Outpatient Coverage of WGS

Today, 80% of people in the United States have access to whole-exome sequencing (WES), often as a second-line test, when traditional chromosomal microarray or other targeted tests have not led to a diagnosis for a patient. As payers review recent publications outlining the evidence of WGS superiority on the clinical and economic value, it becomes evident that the most efficient testing pathway to end – or better to prevent – a diagnostic odyssey for their beneficiaries is WGS access (first line in many policies). Towards this direction payers have started to offer beneficiaries access to first line WGS in patients with suspected complex genetic disease (e.g. neurodevelopmental delays) presented in the ambulatory setting, independent of age.

Currently there are 7 commercial payers and 26 Medicaid State plans who cover WGS in ambulatory settings, covering approximately 65M lives in the US*. In other words, 1 in 4 covered lives can access WGS (Medicaid: 29% vs. Commercial: 23%).

*as of June 2023. Data on file.
icons pumpkin gradient-65

Million Lives Covered

Momentum in Coverage

In 2023, two of the largest commercial payers that cover ~40M lives collectively, offer WGS to patients that fit certain inclusion criteria.
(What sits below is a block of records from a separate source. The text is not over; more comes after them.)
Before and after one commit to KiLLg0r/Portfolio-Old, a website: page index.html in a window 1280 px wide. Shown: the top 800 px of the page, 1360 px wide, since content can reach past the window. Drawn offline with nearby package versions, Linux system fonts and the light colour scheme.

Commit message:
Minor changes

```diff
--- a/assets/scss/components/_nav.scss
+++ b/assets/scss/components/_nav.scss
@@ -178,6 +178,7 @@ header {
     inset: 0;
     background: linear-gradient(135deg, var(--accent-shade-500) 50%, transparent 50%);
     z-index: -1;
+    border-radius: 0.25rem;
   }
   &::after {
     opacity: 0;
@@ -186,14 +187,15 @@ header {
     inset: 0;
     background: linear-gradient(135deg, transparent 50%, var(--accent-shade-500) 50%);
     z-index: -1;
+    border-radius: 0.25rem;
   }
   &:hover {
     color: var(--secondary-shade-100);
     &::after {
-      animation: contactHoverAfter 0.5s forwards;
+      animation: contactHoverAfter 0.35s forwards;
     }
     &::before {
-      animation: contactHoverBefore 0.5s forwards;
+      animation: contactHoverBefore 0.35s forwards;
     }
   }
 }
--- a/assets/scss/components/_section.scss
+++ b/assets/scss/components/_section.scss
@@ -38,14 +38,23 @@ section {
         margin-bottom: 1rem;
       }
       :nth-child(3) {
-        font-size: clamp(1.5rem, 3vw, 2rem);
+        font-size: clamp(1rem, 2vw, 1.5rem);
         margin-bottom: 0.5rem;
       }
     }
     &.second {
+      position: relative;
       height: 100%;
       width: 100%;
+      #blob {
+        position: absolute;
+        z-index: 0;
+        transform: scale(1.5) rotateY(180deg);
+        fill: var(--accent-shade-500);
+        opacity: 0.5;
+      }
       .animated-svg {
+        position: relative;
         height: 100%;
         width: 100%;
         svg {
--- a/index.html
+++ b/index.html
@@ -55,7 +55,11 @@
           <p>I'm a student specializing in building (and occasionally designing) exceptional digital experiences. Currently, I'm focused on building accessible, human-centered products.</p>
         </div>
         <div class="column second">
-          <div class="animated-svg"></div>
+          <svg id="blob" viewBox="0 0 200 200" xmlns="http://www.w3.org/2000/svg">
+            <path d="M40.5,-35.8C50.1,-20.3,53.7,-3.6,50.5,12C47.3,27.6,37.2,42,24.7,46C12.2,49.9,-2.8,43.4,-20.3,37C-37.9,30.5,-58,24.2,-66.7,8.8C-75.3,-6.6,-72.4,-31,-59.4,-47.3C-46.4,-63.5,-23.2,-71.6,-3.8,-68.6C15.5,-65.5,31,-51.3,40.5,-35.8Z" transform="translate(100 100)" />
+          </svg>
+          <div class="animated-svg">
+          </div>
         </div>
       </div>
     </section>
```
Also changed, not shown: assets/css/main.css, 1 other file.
At last, WGS is becoming more accessible.

Inpatient (NICU) Coverage of rapid WGS

Coverage for rapid WGS in acute settings, such as the Neonatal Intensive Care Unit (NICU) and Pediatric ICU (PICU), is emerging as the clinical and economic value of the test build evidence across studies. Several children’s hospitals across the United States have participated in research studies to demonstrate how implementing rapid WGS in their NICU/PICUs improved outcomes including time to diagnosis, diagnostic yield, and subsequent changes to patient management.

California Blue Shield was the first major payer to issue a coverage policy for rapid, diagnostic WGS in NICU infants and trios in July 2019. Fast-forwarding to 2023, 50M covered lives (~1 in 5 total covered lives) can access WGS in acute settings (Medicaid: 30% vs. Commercial: 15%).

*as of June 2023. Data on file.
icons pumpkin gradient-50

Million Lives Covered

First line WGS in the NICU has shown to decrease costs

Project Baby Bear found that WGS can reduce healthcare expenditures by avoiding unnecessary procedures/tests and reducing the infant’s the length of stay in the NICU. The study yielded an average of $13,526 savings per infant tested, creating an economic model where the savings support the cost of running WGS. Therefore, apart from patient coverage/ DRG payment, first line WGS can be made accessible and serve critically ill infants without incurring additional economic burden. The study, amongst others, also support the use of rapid WGS, where the results can be integrated into care earlier, with measured benefits. Advances in technology and care coordination have made the future promise of rapid WGS in the NICU an achievable goal.

Rapid WGS for 184 newborns in NICUs in California

Findings: WGS led to an average savings of $12K-$15K per infant sequenced compared to the $9K per infant cost of testing resulting in an approximate net savings of $1.2 million.

See Publication
Program Info
Final Report